◆ THE INPUT ◆

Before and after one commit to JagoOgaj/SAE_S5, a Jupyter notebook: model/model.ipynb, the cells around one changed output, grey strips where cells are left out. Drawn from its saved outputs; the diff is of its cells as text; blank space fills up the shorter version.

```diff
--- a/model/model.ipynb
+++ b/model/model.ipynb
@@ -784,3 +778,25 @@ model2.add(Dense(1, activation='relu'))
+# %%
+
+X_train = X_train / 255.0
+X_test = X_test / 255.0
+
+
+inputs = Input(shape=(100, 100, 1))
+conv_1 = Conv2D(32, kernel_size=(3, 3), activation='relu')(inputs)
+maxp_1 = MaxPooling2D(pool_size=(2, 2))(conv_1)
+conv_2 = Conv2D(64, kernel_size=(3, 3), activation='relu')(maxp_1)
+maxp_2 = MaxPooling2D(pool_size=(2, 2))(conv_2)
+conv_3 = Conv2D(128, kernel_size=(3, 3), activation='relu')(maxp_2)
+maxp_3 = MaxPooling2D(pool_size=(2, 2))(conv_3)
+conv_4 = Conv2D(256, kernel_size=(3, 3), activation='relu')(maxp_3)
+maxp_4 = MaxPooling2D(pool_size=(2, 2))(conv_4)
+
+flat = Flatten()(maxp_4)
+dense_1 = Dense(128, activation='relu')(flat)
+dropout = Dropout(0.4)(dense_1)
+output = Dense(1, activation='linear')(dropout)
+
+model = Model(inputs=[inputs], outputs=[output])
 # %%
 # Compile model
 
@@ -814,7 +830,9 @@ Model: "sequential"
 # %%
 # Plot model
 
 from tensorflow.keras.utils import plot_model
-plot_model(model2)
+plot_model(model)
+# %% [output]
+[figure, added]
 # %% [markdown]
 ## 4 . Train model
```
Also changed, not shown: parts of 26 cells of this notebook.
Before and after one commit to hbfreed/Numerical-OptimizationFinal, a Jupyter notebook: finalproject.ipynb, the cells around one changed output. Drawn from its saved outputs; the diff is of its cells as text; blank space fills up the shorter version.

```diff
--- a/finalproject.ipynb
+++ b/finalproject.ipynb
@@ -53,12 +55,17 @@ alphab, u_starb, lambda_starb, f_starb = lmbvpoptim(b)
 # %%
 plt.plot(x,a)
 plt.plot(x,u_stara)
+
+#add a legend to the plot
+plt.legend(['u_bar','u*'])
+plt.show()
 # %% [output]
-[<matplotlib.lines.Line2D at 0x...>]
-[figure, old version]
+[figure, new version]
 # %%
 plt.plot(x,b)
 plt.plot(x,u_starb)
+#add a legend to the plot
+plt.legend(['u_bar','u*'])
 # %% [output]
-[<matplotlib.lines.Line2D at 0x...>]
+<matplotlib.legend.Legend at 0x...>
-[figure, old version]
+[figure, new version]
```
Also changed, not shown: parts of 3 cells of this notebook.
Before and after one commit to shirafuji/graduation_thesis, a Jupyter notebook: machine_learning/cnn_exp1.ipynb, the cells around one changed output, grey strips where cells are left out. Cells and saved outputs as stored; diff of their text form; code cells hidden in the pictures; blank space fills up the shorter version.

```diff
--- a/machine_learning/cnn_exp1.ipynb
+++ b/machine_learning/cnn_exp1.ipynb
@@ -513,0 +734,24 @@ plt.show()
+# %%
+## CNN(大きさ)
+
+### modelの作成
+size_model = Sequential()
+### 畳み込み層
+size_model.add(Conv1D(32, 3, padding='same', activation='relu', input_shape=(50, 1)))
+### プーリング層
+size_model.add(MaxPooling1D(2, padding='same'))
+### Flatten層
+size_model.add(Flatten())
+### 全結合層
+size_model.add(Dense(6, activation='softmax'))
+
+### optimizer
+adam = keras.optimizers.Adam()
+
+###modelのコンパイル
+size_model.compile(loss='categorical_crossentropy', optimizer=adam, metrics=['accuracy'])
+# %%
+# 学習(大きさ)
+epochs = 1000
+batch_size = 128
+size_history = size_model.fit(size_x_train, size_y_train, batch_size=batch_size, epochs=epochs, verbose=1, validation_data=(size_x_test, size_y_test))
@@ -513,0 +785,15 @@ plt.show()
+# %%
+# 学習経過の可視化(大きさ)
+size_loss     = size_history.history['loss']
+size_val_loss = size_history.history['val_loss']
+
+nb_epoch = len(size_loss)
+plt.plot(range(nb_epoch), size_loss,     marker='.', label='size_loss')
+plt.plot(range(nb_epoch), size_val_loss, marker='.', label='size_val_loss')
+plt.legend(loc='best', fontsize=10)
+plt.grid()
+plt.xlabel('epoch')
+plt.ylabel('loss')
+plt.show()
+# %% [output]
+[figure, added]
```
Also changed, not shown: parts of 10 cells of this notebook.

◆ PROBLEM TO SOLVE ◆
Return the entries above exactly, each one complete.

◆ SOLUTION TO THIS TASK ◆
Before and after one commit to JagoOgaj/SAE_S5, a Jupyter notebook: model/model.ipynb, the cells around one changed output, grey strips where cells are left out. Drawn from its saved outputs; the diff is of its cells as text; blank space fills up the shorter version.

```diff
--- a/model/model.ipynb
+++ b/model/model.ipynb
@@ -784,3 +778,25 @@ model2.add(Dense(1, activation='relu'))
+# %%
+
+X_train = X_train / 255.0
+X_test = X_test / 255.0
+
+
+inputs = Input(shape=(100, 100, 1))
+conv_1 = Conv2D(32, kernel_size=(3, 3), activation='relu')(inputs)
+maxp_1 = MaxPooling2D(pool_size=(2, 2))(conv_1)
+conv_2 = Conv2D(64, kernel_size=(3, 3), activation='relu')(maxp_1)
+maxp_2 = MaxPooling2D(pool_size=(2, 2))(conv_2)
+conv_3 = Conv2D(128, kernel_size=(3, 3), activation='relu')(maxp_2)
+maxp_3 = MaxPooling2D(pool_size=(2, 2))(conv_3)
+conv_4 = Conv2D(256, kernel_size=(3, 3), activation='relu')(maxp_3)
+maxp_4 = MaxPooling2D(pool_size=(2, 2))(conv_4)
+
+flat = Flatten()(maxp_4)
+dense_1 = Dense(128, activation='relu')(flat)
+dropout = Dropout(0.4)(dense_1)
+output = Dense(1, activation='linear')(dropout)
+
+model = Model(inputs=[inputs], outputs=[output])
 # %%
 # Compile model
 
@@ -814,7 +830,9 @@ Model: "sequential"
 # %%
 # Plot model
 
 from tensorflow.keras.utils import plot_model
-plot_model(model2)
+plot_model(model)
+# %% [output]
+[figure, added]
 # %% [markdown]
 ## 4 . Train model
```
Also changed, not shown: parts of 26 cells of this notebook.
Before and after one commit to hbfreed/Numerical-OptimizationFinal, a Jupyter notebook: finalproject.ipynb, the cells around one changed output. Drawn from its saved outputs; the diff is of its cells as text; blank space fills up the shorter version.

```diff
--- a/finalproject.ipynb
+++ b/finalproject.ipynb
@@ -53,12 +55,17 @@ alphab, u_starb, lambda_starb, f_starb = lmbvpoptim(b)
 # %%
 plt.plot(x,a)
 plt.plot(x,u_stara)
+
+#add a legend to the plot
+plt.legend(['u_bar','u*'])
+plt.show()
 # %% [output]
-[<matplotlib.lines.Line2D at 0x...>]
-[figure, old version]
+[figure, new version]
 # %%
 plt.plot(x,b)
 plt.plot(x,u_starb)
+#add a legend to the plot
+plt.legend(['u_bar','u*'])
 # %% [output]
-[<matplotlib.lines.Line2D at 0x...>]
+<matplotlib.legend.Legend at 0x...>
-[figure, old version]
+[figure, new version]
```
Also changed, not shown: parts of 3 cells of this notebook.
Before and after one commit to shirafuji/graduation_thesis, a Jupyter notebook: machine_learning/cnn_exp1.ipynb, the cells around one changed output, grey strips where cells are left out. Cells and saved outputs as stored; diff of their text form; code cells hidden in the pictures; blank space fills up the shorter version.

```diff
--- a/machine_learning/cnn_exp1.ipynb
+++ b/machine_learning/cnn_exp1.ipynb
@@ -513,0 +734,24 @@ plt.show()
+# %%
+## CNN(大きさ)
+
+### modelの作成
+size_model = Sequential()
+### 畳み込み層
+size_model.add(Conv1D(32, 3, padding='same', activation='relu', input_shape=(50, 1)))
+### プーリング層
+size_model.add(MaxPooling1D(2, padding='same'))
+### Flatten層
+size_model.add(Flatten())
+### 全結合層
+size_model.add(Dense(6, activation='softmax'))
+
+### optimizer
+adam = keras.optimizers.Adam()
+
+###modelのコンパイル
+size_model.compile(loss='categorical_crossentropy', optimizer=adam, metrics=['accuracy'])
+# %%
+# 学習(大きさ)
+epochs = 1000
+batch_size = 128
+size_history = size_model.fit(size_x_train, size_y_train, batch_size=batch_size, epochs=epochs, verbose=1, validation_data=(size_x_test, size_y_test))
@@ -513,0 +785,15 @@ plt.show()
+# %%
+# 学習経過の可視化(大きさ)
+size_loss     = size_history.history['loss']
+size_val_loss = size_history.history['val_loss']
+
+nb_epoch = len(size_loss)
+plt.plot(range(nb_epoch), size_loss,     marker='.', label='size_loss')
+plt.plot(range(nb_epoch), size_val_loss, marker='.', label='size_val_loss')
+plt.legend(loc='best', fontsize=10)
+plt.grid()
+plt.xlabel('epoch')
+plt.ylabel('loss')
+plt.show()
+# %% [output]
+[figure, added]
```
Also changed, not shown: parts of 10 cells of this notebook.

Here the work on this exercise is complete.